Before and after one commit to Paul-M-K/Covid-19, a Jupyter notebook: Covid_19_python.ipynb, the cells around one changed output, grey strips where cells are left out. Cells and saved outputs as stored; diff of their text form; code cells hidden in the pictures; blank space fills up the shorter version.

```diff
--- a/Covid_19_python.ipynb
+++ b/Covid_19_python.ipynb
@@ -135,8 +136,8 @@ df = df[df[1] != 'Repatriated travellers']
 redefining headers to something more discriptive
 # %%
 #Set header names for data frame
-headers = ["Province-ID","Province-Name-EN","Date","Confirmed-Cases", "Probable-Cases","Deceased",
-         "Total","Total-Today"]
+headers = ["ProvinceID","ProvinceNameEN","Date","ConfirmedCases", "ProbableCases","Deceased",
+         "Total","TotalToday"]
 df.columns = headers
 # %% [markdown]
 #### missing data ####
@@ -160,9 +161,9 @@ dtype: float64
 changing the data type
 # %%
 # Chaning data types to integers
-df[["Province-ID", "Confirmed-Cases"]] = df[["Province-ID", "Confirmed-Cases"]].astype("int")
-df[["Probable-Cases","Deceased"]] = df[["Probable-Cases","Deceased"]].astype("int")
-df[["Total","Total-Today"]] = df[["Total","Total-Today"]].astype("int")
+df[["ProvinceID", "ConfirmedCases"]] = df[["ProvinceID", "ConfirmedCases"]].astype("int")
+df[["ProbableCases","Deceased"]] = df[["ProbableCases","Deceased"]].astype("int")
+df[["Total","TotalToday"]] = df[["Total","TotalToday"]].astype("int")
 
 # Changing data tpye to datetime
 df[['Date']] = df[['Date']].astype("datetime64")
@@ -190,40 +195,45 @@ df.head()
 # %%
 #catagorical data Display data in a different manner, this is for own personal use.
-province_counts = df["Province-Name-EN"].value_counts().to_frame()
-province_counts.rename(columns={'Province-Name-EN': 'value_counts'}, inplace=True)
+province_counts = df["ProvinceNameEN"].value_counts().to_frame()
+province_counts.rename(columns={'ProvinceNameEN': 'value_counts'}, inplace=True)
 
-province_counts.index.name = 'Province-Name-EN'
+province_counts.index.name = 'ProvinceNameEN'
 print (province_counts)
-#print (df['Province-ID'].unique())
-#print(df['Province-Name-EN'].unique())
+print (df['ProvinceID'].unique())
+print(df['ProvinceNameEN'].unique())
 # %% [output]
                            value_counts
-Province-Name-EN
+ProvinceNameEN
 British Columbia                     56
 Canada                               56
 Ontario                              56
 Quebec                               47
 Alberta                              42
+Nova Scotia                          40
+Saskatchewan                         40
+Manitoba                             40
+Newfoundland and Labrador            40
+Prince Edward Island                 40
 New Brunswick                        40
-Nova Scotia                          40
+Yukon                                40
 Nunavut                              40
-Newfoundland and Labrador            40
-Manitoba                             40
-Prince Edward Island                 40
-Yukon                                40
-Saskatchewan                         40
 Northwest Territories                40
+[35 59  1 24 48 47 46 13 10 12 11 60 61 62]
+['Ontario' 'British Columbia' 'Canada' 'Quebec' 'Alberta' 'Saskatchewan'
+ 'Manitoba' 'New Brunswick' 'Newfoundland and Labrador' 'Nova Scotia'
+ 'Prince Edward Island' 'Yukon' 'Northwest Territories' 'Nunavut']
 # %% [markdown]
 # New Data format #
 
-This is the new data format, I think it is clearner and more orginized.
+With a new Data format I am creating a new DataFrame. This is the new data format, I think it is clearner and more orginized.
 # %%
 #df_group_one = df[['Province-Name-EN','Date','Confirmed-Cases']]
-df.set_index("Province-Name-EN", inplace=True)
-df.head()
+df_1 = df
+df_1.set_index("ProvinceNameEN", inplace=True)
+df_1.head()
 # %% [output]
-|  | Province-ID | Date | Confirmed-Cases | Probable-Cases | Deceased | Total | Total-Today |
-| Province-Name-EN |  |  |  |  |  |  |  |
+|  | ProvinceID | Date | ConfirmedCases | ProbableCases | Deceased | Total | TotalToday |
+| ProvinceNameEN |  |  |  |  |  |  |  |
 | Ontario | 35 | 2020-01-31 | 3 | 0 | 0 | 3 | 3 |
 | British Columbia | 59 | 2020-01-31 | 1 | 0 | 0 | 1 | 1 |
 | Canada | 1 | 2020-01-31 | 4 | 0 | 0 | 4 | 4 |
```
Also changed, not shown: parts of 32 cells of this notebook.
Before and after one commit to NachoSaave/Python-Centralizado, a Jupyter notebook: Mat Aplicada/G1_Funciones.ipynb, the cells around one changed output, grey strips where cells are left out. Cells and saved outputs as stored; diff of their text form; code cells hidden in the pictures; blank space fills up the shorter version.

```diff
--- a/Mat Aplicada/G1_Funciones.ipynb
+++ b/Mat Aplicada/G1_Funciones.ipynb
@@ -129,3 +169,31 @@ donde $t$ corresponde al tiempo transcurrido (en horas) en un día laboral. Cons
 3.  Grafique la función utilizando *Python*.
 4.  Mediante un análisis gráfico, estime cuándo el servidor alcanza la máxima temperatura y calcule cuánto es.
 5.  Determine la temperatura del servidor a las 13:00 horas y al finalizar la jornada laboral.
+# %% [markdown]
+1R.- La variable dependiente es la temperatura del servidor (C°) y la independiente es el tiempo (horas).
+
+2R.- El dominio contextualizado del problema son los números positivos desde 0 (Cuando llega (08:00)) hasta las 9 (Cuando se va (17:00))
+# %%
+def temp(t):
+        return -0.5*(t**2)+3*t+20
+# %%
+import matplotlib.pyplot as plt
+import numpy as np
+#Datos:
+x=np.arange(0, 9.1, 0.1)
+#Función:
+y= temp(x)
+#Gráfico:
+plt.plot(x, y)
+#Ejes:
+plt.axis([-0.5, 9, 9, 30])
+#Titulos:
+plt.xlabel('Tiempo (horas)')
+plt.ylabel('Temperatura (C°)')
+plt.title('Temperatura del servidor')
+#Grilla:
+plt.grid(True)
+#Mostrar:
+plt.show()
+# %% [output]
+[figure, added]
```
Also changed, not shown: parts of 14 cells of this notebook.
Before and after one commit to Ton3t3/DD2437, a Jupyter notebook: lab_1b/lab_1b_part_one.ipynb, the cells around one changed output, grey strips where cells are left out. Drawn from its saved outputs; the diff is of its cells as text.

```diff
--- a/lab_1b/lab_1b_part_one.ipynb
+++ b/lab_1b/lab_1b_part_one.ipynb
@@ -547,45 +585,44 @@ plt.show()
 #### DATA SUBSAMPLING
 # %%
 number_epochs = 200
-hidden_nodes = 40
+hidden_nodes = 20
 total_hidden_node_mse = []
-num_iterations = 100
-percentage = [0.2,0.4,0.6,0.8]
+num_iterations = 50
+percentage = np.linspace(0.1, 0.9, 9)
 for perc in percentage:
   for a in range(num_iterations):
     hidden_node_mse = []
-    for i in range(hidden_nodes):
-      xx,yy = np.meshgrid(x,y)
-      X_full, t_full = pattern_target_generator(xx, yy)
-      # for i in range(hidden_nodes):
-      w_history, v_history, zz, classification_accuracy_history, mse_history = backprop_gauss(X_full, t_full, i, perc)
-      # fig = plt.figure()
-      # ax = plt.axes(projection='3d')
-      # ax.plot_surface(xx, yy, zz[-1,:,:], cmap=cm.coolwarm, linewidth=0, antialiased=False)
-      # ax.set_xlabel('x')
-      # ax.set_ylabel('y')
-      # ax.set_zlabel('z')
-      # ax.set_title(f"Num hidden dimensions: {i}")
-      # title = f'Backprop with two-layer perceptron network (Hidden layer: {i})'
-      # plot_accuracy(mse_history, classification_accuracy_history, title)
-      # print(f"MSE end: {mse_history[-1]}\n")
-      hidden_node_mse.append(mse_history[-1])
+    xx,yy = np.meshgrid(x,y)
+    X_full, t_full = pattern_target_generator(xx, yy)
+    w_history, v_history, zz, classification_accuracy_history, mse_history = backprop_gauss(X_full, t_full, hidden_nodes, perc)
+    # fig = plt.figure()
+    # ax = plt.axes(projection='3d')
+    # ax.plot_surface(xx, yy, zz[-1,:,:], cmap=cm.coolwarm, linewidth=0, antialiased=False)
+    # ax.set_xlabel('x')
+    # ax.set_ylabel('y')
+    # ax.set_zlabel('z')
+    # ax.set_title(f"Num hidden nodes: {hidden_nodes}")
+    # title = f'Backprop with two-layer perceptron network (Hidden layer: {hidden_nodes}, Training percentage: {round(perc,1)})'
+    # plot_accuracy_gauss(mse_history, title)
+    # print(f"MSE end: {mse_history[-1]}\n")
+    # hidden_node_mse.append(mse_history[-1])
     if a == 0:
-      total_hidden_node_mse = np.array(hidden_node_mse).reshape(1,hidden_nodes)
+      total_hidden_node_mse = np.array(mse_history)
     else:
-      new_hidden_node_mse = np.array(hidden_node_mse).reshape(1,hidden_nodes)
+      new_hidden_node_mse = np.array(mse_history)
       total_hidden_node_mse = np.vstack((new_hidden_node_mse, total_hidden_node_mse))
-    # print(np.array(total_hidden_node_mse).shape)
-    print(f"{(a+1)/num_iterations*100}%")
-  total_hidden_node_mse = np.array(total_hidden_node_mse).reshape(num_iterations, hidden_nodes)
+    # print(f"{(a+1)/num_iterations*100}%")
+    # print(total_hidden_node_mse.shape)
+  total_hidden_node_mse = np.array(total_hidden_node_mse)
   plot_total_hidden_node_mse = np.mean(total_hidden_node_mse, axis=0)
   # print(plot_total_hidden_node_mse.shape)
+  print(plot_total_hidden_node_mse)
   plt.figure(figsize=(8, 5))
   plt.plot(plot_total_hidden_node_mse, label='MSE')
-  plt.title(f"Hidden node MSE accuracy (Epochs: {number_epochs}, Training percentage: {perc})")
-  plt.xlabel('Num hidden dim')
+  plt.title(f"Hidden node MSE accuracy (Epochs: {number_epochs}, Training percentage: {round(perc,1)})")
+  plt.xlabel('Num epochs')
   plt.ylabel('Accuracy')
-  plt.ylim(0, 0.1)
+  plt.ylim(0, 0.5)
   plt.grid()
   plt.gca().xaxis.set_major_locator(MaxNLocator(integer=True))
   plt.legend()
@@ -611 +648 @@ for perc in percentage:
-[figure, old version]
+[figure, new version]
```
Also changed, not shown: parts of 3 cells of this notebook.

### Activity
Look over the entries for "Jupyter", then copy every line that includes that string.

### Task result
Before and after one commit to Paul-M-K/Covid-19, a Jupyter notebook: Covid_19_python.ipynb, the cells around one changed output, grey strips where cells are left out. Cells and saved outputs as stored; diff of their text form; code cells hidden in the pictures; blank space fills up the shorter version.
Before and after one commit to NachoSaave/Python-Centralizado, a Jupyter notebook: Mat Aplicada/G1_Funciones.ipynb, the cells around one changed output, grey strips where cells are left out. Cells and saved outputs as stored; diff of their text form; code cells hidden in the pictures; blank space fills up the shorter version.
Before and after one commit to Ton3t3/DD2437, a Jupyter notebook: lab_1b/lab_1b_part_one.ipynb, the cells around one changed output, grey strips where cells are left out. Drawn from its saved outputs; the diff is of its cells as text.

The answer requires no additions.